Great Bartas sugared lines do but read o'er, 
Fool I do grudge the Muses did not part
Twixt him and me that overfluent store
A Bartas can do what a Bartas will 
But simple I according to my skill. 

From schoolboy's tongue no rhetoric we expect, 
Nor yet a sweet consort from broken strings, 
Nor perfect beauty where's a main defect; 
My foolish, broken, blemished Muse so sings, 
And this to mend, alas, no art is able, 
"Cause nature made it so irreparable.

Nor can I, like that fluent sweet tongued Greek
Who lisped at first, in future times speak plain. 
By art he gladly found what he did seek, 
A full requital of his striving pain. 
Art can do much, but this maxim's most sure: 
A weak or wounded brain admits no cure. 

I am obnoxious to each carping tongue 
Who says my hand a needle better fits, 
A poet's pen all scorn I should thus wrong, 
For such despite they cast on female wits
If what I do prove well, it won't advance, 
They'll say it's stol'n, or else it was by chance. 

But sure the antique Greeks were far more mild 
Else of our sex, why feigned they those nine
And poesy made Calliope's own child
So 'mongst the rest they placed the arts divine; 
But this weak knot they will full soon untie, 
The Greeks did nought, but play the fools and lie.

Let Greeks be Greeks, and women what they are
Men have precedency and still excel, 
It is but vain unjustly to wage war; 
Men can do best, and women know it well
Preeminence in all and each is yours; 
Yet grant some small acknowledgement of ours. 

And oh ye high flown quills that soar the skies, 
And ever with your prey still catch your praise, 
If e'er you deign these lowly lines your eyes, 
Give thyme or parsley wreath, I ask no bays
This mean and unrefined ore of mine 
Will make your glist'ring gold but more to shine. 

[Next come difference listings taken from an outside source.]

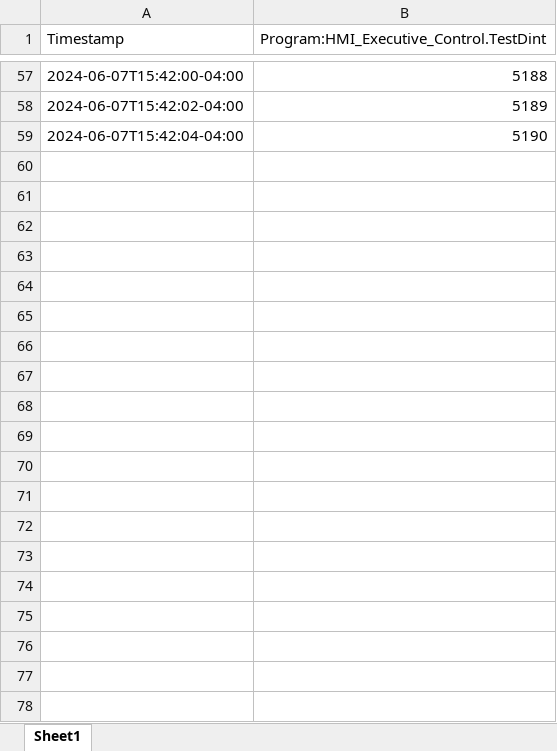
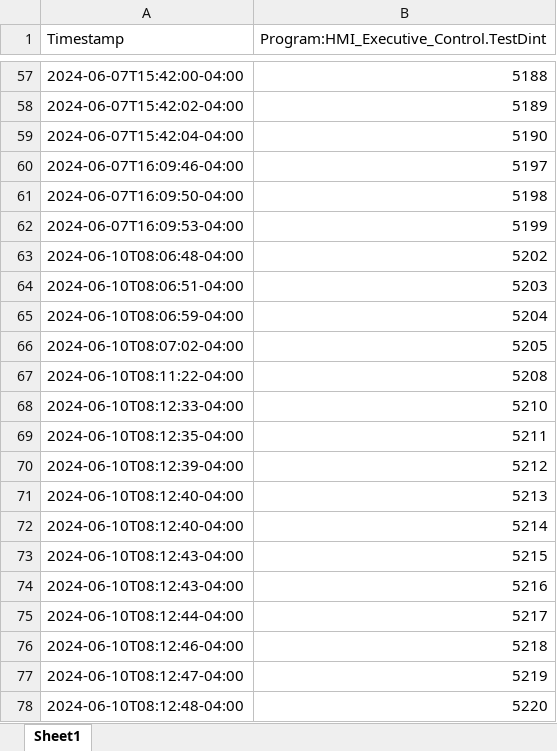
Before and after one commit to vtrgo/vtrgo, an Excel workbook: plc_data.xlsx, sheet Sheet1, drawn as a sheet; only a part is shown, gaps mark what is left out; values as stored, in another font and other column widths than the file's, no borders; the diff covers the shown part only; the diff names each change by its address in the sheet, - before the commit and + after, or states it on an @@ line.

```diff
--- a/plc_data.xlsx (sheet Sheet1)
+++ b/plc_data.xlsx (sheet Sheet1)
+row 60: 2024-06-07T16:09:46-04:00 | 5197
+row 61: 2024-06-07T16:09:50-04:00 | 5198
+row 62: 2024-06-07T16:09:53-04:00 | 5199
+row 63: 2024-06-10T08:06:48-04:00 | 5202
+row 64: 2024-06-10T08:06:51-04:00 | 5203
+row 65: 2024-06-10T08:06:59-04:00 | 5204
+row 66: 2024-06-10T08:07:02-04:00 | 5205
+row 67: 2024-06-10T08:11:22-04:00 | 5208
+row 68: 2024-06-10T08:12:33-04:00 | 5210
+row 69: 2024-06-10T08:12:35-04:00 | 5211
+row 70: 2024-06-10T08:12:39-04:00 | 5212
+row 71: 2024-06-10T08:12:40-04:00 | 5213
+row 72: 2024-06-10T08:12:40-04:00 | 5214
+row 73: 2024-06-10T08:12:43-04:00 | 5215
+row 74: 2024-06-10T08:12:43-04:00 | 5216
+row 75: 2024-06-10T08:12:44-04:00 | 5217
+row 76: 2024-06-10T08:12:46-04:00 | 5218
+row 77: 2024-06-10T08:12:47-04:00 | 5219
+row 78: 2024-06-10T08:12:48-04:00 | 5220
```
Also changed, not shown: 18 added rows elsewhere in this sheet, 3 other files.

The Author to her Book

Thou ill-form'd offspring of my feeble brain, 
Who after birth did'st by my side remain, 
Till snatcht from thence by friends, less wise than true 
Who thee abroad, expos'd to publick view; 
Made thee in rags, halting to th' press to trudge, 
Where errors were not lessened (all may judge) 
At thy return my blushing was not small, 
My rambling brat (in print) should mother call, 
I cast thee by as one unfit for light, 
Thy visage was so irksome in my sight; 
Yet being mine own, at length affection would 
Thy blemishes amend, if so I could: 
I wash'd thy face, but more defects I saw, 
And rubbing off a spot, still made a flaw. 
I stretcht thy joints to make thee even feet,
Yet still thou run'st more hobbling than is meet; 
In better dress to trim thee was my mind, 
But nought save home-spun cloth, i' th' house I find. 
In this array, 'mongst vulgars mayst thou roam 
In critics hands, beware thou dost not come; 
And take thy way where yet thou art not known, 
If for thy father askt, say, thou hadst none: 
And for thy mother, she alas is poor
Which caus'd her thus to send thee out of door. 

"Anthropomorphism and Apostrophe,Comparison and Conceit: Analysis of 'The Author to Her Book'" by Jonah Knobler

Lines from "In Honor of That High and Mighty Princess" 
...Now say, have women worth? or have they none? 
Or had they some, but with our Queen is 't gone? 
Nay masculines, you have thus taxed us long. 
But she, though dead, will vindicate our wrong. 
Let such as say our sex is void or reason 
Know 'tis a slander now but once was treason. 

More Bradstreet Poems (study texts): 
"A Letter to Her Husband, Absent Upon Public Employment"
"To My Dear and Loving Husband'